══ Provided information

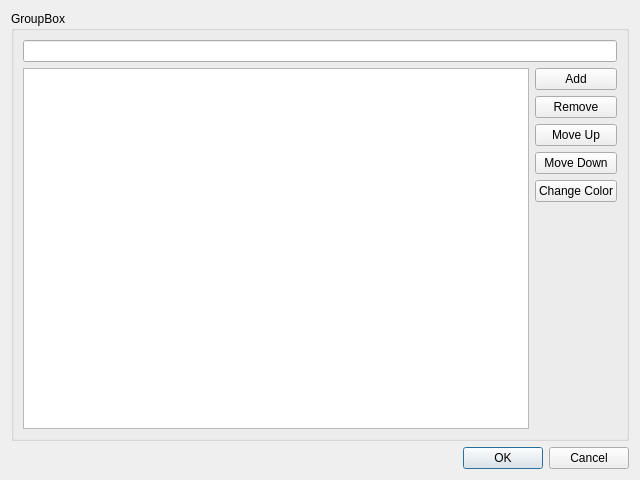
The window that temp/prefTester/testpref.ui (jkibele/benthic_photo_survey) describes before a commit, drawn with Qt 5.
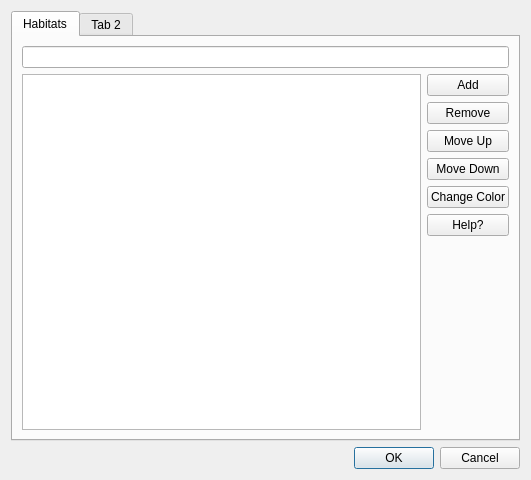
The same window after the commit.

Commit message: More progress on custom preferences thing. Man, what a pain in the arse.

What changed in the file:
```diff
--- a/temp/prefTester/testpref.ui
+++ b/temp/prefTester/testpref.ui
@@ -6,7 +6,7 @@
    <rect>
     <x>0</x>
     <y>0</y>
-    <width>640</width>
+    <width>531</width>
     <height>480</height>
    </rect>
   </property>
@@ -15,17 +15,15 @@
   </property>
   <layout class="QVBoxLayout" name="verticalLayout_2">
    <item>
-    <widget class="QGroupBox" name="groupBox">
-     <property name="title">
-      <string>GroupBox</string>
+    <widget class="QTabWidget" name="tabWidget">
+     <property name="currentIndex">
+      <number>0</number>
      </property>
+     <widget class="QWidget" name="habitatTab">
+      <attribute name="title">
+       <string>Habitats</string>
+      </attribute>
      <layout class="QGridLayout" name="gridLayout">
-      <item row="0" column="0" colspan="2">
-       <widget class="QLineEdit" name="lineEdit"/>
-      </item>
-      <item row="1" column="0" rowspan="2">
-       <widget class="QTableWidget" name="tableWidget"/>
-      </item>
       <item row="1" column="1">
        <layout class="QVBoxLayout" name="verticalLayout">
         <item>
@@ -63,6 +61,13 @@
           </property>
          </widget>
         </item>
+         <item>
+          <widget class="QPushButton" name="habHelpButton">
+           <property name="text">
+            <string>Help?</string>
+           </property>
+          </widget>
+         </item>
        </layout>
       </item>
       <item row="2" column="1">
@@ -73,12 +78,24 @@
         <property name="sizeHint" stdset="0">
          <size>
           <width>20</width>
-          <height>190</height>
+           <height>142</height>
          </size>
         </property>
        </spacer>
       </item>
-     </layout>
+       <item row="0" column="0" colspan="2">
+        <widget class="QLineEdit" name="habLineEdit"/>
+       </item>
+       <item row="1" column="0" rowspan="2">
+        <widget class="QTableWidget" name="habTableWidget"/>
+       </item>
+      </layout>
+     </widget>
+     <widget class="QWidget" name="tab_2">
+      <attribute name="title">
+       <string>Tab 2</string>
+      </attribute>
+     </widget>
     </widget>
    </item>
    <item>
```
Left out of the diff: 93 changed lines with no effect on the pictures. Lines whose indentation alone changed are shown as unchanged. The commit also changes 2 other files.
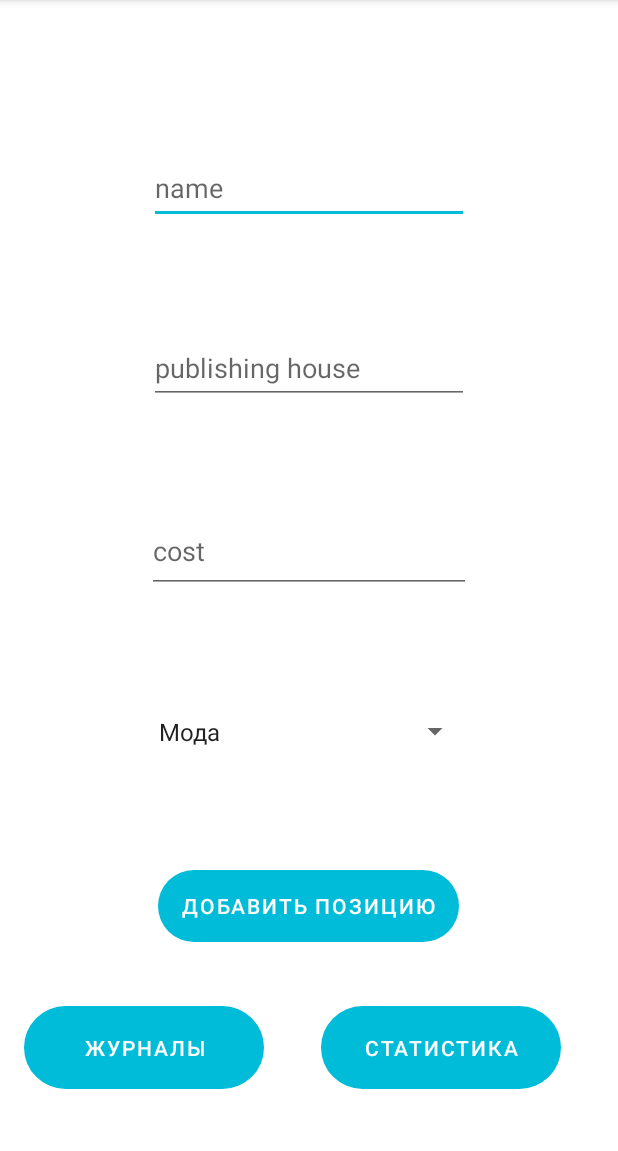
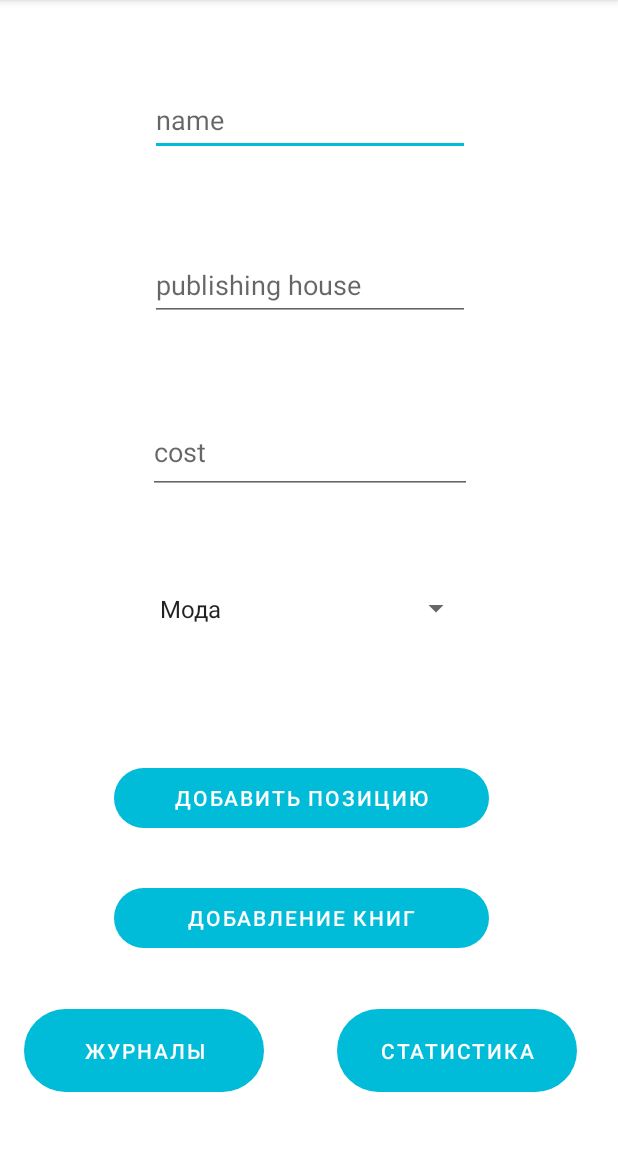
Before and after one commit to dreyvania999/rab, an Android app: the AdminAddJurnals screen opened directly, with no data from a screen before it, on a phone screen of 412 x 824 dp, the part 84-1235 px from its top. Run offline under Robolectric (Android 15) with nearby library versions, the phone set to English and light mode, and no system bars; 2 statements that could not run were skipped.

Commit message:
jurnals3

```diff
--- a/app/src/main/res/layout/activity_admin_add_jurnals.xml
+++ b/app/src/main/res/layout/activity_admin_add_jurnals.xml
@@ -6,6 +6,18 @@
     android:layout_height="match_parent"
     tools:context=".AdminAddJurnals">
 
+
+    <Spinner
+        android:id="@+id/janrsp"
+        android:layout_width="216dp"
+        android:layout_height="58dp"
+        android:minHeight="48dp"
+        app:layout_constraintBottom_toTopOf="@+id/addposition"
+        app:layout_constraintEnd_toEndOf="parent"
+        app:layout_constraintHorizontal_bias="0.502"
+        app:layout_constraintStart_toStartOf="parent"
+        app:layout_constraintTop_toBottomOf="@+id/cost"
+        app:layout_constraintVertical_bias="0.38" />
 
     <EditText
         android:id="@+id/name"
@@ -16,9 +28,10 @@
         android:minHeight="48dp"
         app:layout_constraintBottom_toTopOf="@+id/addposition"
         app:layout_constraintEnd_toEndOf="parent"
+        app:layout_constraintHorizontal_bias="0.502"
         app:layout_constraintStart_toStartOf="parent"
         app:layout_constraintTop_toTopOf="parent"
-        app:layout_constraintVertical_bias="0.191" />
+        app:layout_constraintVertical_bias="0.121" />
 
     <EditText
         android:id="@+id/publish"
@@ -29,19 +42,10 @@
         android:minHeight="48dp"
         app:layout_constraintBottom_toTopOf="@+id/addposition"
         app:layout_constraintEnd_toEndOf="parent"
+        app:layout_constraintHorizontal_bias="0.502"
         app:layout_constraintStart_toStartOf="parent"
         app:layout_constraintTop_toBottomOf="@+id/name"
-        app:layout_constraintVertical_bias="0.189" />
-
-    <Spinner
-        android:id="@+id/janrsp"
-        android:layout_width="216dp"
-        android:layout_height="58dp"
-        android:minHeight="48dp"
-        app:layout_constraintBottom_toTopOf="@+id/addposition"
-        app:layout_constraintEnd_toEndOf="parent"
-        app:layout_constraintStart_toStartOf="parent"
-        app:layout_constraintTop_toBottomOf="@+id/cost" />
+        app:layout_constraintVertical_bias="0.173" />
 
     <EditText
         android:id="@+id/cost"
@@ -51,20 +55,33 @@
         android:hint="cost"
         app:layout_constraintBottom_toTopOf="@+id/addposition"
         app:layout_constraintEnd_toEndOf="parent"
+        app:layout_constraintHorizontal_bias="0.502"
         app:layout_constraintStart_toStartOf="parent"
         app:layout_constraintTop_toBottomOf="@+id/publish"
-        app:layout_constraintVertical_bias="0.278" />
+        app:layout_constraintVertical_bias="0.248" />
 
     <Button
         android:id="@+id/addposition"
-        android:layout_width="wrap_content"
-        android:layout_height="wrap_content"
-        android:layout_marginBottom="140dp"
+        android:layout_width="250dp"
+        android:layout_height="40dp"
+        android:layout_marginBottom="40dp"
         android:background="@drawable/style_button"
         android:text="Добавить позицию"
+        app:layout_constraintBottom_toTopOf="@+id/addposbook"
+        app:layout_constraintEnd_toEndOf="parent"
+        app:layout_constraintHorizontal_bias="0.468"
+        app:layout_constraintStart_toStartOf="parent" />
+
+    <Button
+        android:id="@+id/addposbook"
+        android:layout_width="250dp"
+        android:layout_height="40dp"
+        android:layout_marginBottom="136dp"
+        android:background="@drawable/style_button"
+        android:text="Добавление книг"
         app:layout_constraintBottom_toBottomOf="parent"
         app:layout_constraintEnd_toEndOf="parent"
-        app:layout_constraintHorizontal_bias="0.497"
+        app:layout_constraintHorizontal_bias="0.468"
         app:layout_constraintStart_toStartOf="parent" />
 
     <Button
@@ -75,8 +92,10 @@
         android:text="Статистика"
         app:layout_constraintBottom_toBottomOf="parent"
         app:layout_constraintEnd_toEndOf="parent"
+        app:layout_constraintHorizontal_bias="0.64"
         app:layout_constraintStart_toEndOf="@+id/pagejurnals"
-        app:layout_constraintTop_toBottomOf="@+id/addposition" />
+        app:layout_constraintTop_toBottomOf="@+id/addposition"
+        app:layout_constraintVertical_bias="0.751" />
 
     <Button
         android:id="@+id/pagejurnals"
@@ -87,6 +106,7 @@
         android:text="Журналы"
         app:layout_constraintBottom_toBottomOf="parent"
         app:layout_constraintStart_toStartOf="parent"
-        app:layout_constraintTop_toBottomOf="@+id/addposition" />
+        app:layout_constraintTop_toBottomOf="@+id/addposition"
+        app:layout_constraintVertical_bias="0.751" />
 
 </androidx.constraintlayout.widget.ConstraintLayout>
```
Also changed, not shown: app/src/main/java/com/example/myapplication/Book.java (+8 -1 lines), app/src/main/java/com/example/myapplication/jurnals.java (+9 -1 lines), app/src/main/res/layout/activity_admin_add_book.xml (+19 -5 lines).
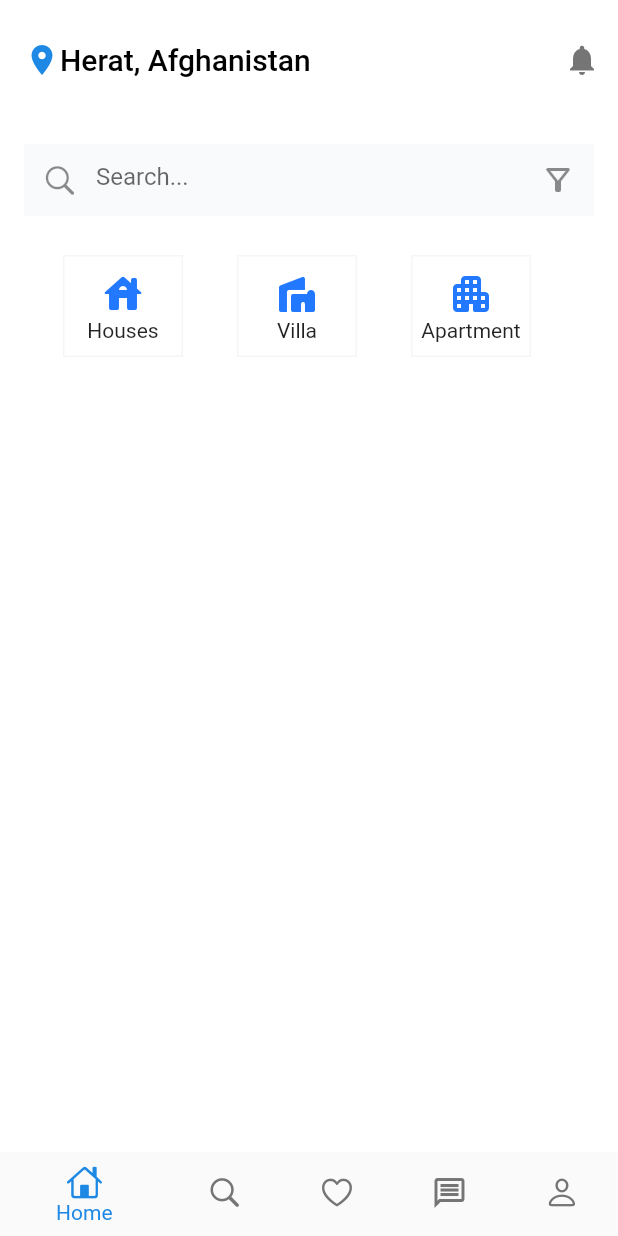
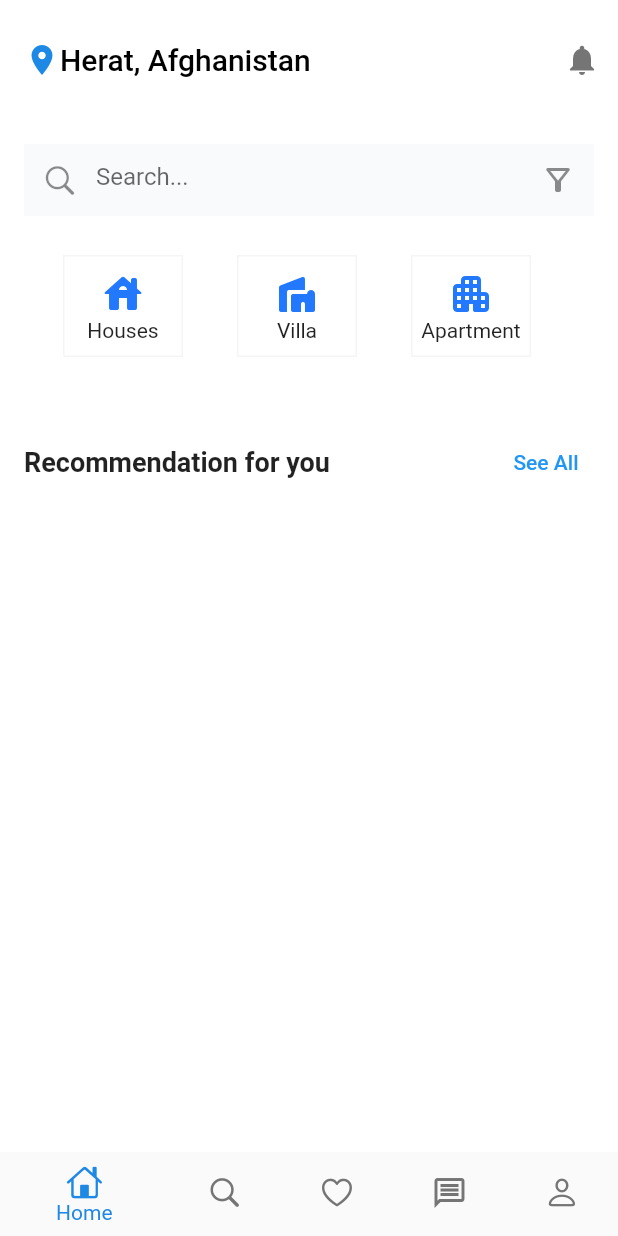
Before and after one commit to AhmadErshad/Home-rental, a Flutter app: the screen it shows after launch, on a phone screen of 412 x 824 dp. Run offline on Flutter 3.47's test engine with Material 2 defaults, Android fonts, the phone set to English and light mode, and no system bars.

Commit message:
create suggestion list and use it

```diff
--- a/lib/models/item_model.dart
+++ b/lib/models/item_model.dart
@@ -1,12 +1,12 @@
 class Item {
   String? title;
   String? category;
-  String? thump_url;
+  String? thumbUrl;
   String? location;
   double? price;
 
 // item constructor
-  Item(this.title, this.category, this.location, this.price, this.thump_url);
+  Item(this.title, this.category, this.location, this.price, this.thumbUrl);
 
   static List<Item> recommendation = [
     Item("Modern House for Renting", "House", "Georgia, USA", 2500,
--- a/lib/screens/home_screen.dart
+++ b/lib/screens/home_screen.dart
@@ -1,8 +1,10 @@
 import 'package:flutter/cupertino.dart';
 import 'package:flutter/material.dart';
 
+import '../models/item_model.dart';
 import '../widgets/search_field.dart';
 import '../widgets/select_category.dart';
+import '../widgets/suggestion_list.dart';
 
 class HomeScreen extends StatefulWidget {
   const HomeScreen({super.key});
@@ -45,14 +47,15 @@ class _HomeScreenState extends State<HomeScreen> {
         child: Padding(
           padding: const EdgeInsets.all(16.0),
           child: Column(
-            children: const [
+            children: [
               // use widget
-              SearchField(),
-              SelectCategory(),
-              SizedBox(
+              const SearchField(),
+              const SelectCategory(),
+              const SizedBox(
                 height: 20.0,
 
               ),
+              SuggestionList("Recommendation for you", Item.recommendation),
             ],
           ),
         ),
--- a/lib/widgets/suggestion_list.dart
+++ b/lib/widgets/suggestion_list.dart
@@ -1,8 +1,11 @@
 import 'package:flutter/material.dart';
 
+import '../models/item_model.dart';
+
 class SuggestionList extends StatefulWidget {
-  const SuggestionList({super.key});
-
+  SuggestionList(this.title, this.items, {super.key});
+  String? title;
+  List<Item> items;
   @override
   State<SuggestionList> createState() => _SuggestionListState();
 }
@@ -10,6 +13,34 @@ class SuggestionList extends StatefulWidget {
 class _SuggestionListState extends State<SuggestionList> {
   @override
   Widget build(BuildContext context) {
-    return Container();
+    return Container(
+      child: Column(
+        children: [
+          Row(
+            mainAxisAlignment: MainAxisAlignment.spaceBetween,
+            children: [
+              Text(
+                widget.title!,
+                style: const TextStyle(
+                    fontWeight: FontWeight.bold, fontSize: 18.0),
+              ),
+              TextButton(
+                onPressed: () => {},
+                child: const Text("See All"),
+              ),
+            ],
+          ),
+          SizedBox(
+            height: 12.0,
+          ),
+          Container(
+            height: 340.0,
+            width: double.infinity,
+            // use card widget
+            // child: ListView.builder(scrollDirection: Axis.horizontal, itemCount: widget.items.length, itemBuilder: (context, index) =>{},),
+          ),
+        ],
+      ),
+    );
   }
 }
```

════

Task details: Count up the lines in the records where the string "widgets" appears. Your reply is that number alone.

Answer to this exercise: 5